Start of Data

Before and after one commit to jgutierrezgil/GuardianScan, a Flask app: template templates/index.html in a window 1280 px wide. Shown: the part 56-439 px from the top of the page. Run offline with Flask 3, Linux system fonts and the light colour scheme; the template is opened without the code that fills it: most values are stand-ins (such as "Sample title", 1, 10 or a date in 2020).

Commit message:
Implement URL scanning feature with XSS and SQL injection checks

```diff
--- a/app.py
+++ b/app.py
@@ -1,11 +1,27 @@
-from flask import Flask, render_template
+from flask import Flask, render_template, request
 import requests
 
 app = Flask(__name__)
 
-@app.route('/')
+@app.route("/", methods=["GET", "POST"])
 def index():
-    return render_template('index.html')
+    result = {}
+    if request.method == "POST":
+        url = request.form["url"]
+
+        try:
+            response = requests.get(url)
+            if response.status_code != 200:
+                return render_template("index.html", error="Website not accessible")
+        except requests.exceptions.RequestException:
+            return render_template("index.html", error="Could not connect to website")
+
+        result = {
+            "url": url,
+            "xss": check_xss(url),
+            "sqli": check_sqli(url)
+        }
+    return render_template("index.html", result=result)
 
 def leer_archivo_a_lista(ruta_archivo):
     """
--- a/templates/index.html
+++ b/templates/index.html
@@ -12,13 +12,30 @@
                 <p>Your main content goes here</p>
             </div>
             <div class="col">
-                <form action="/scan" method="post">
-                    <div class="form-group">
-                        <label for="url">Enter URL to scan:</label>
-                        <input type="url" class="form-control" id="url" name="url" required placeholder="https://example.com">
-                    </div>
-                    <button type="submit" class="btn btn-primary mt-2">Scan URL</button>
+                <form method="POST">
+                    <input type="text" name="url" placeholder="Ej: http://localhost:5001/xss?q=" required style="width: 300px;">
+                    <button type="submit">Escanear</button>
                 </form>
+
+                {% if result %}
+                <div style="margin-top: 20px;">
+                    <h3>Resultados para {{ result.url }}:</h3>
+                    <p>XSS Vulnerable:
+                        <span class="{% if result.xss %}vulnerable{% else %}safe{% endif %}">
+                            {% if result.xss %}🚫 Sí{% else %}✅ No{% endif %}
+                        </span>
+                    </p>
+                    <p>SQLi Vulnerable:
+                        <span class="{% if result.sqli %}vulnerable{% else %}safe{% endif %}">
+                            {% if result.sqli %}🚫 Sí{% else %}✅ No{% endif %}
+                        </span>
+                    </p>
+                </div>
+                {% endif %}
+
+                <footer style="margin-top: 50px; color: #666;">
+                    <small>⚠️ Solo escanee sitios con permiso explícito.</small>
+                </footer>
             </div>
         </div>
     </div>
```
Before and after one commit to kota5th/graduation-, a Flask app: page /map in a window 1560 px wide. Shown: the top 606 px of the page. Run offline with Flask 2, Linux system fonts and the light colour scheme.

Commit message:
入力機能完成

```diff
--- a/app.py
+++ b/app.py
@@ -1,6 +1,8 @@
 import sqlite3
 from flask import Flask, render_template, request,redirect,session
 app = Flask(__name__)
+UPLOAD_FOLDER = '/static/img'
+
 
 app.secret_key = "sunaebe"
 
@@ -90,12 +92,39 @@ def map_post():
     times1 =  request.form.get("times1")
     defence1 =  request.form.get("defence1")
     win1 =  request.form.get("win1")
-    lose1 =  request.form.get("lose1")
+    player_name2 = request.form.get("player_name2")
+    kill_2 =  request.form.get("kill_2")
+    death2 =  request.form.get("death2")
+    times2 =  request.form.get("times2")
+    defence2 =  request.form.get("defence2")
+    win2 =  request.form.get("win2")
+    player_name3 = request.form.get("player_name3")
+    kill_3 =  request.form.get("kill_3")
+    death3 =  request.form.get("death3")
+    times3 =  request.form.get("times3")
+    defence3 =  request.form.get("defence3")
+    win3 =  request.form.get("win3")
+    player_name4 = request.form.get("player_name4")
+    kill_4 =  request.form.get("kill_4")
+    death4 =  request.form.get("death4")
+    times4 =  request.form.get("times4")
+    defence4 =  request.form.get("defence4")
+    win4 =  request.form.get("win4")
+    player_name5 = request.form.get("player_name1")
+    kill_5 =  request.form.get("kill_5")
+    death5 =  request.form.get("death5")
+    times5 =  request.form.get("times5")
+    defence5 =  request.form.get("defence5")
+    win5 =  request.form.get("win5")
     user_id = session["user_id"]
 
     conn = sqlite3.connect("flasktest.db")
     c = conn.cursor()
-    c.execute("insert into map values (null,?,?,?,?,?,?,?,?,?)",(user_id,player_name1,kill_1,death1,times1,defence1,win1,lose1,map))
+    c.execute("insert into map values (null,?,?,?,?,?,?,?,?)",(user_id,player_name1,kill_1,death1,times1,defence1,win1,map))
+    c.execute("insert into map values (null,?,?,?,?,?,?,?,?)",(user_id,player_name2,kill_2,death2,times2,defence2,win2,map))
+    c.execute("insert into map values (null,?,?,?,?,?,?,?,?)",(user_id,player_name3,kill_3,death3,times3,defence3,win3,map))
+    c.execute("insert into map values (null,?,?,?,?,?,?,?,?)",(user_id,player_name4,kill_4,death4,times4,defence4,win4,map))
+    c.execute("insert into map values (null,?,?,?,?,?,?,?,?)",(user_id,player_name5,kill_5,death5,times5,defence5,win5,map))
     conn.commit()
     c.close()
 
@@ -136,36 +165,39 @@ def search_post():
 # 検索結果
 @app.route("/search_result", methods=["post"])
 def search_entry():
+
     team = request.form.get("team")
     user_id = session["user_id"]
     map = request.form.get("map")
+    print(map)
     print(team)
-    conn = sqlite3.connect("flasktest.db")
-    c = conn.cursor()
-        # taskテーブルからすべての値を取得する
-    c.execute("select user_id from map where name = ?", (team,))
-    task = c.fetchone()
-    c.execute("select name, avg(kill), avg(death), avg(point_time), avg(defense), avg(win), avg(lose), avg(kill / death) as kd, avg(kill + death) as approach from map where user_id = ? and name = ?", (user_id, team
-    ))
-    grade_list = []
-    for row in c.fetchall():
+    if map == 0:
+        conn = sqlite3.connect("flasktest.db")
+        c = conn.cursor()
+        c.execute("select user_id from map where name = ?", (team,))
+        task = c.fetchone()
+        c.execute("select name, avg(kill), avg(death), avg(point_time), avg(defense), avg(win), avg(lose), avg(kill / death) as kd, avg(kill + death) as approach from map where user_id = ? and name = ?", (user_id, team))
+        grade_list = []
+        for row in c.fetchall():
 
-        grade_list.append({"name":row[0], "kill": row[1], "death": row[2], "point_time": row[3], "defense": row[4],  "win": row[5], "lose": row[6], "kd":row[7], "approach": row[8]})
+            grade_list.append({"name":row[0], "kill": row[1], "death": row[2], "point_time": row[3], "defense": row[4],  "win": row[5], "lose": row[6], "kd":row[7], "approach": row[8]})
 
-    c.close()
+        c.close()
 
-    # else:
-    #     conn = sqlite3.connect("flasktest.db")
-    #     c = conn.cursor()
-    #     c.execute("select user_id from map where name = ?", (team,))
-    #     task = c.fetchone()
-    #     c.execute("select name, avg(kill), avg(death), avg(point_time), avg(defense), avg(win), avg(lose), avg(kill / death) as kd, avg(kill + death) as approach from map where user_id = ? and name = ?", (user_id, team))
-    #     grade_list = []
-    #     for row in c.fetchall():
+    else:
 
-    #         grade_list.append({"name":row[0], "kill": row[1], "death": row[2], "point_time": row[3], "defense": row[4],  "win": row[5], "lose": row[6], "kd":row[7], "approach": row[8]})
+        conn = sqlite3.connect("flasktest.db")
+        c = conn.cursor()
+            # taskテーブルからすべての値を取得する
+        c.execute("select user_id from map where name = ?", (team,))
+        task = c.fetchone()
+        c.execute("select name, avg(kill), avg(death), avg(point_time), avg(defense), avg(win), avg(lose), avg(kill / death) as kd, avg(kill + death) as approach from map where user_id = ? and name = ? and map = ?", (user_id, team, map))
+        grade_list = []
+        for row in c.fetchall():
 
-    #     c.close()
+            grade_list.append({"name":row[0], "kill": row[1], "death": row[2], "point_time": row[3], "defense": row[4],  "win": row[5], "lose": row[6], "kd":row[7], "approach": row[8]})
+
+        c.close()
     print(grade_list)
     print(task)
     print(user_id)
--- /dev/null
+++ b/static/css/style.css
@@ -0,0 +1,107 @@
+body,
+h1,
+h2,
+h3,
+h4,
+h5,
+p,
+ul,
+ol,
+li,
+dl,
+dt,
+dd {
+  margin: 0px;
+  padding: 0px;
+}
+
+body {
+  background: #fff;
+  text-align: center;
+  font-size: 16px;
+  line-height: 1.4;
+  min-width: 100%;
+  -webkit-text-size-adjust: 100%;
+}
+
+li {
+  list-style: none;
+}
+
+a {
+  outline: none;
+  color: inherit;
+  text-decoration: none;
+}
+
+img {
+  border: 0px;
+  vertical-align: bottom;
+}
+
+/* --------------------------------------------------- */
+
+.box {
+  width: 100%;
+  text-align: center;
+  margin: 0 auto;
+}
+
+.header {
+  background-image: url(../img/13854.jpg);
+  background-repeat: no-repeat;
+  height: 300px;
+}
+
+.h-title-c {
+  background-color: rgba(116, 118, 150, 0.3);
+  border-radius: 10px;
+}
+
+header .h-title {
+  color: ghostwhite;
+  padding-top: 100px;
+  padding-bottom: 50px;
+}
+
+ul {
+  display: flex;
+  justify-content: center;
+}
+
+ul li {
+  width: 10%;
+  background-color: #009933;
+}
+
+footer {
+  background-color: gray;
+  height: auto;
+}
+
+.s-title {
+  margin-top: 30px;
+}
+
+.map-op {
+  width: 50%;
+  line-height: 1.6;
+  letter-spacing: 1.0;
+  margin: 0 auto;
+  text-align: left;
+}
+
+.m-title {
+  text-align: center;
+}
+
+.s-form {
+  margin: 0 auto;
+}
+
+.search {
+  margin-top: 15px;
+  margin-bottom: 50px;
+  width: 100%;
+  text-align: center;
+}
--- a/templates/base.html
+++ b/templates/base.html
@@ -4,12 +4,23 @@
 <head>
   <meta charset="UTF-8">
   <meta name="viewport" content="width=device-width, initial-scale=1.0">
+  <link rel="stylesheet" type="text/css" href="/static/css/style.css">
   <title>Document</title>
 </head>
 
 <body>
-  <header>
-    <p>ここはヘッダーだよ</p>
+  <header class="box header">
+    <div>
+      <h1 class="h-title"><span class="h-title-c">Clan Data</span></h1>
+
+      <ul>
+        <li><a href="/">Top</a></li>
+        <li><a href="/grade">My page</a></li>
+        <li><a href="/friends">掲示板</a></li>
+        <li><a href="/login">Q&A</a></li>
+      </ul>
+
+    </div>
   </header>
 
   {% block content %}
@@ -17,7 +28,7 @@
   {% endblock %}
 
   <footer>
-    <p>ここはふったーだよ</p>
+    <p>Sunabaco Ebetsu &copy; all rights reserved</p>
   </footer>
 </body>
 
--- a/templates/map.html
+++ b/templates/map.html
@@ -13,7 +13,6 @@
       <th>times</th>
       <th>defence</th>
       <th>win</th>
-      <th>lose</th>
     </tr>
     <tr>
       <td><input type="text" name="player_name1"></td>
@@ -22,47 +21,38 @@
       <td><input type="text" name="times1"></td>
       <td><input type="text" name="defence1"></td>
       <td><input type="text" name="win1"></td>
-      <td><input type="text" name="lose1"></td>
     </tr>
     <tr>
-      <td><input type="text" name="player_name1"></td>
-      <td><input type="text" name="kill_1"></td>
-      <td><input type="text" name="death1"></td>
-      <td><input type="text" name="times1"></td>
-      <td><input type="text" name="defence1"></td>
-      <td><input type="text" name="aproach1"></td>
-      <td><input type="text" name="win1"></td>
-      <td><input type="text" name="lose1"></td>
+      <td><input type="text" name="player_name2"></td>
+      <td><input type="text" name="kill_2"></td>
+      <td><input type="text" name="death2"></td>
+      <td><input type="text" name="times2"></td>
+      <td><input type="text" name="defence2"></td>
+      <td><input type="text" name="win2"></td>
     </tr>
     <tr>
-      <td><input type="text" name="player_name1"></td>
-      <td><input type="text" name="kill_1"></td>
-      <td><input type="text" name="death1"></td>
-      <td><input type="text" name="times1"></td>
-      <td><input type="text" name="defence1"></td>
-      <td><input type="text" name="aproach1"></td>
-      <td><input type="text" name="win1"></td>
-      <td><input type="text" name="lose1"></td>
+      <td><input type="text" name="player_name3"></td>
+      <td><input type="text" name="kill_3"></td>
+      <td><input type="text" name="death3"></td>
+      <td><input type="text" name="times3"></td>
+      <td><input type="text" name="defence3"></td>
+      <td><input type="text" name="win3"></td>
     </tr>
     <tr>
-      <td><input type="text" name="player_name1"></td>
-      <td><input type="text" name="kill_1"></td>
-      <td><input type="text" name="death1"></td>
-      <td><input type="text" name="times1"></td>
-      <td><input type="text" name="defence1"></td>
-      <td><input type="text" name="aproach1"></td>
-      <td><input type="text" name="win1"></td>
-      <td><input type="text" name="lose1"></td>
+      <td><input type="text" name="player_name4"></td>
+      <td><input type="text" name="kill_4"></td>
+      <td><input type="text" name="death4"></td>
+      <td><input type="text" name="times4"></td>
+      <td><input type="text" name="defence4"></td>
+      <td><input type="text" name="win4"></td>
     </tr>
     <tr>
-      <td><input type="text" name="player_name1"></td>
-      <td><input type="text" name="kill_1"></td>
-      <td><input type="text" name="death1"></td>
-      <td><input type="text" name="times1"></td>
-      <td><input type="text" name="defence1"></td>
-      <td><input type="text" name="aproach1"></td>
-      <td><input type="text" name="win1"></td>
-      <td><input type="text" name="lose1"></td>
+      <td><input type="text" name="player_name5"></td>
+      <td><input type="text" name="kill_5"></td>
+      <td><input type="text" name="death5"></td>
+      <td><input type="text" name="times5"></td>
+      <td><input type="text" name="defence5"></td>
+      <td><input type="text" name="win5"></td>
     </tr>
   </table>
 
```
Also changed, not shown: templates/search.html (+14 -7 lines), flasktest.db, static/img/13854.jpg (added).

End of Data

- Problem description
Scan the material above for lines holding the string "footer" and copy those lines.

- Reply
+                <footer style="margin-top: 50px; color: #666;">
+                </footer>
+footer {
   <footer>
   </footer>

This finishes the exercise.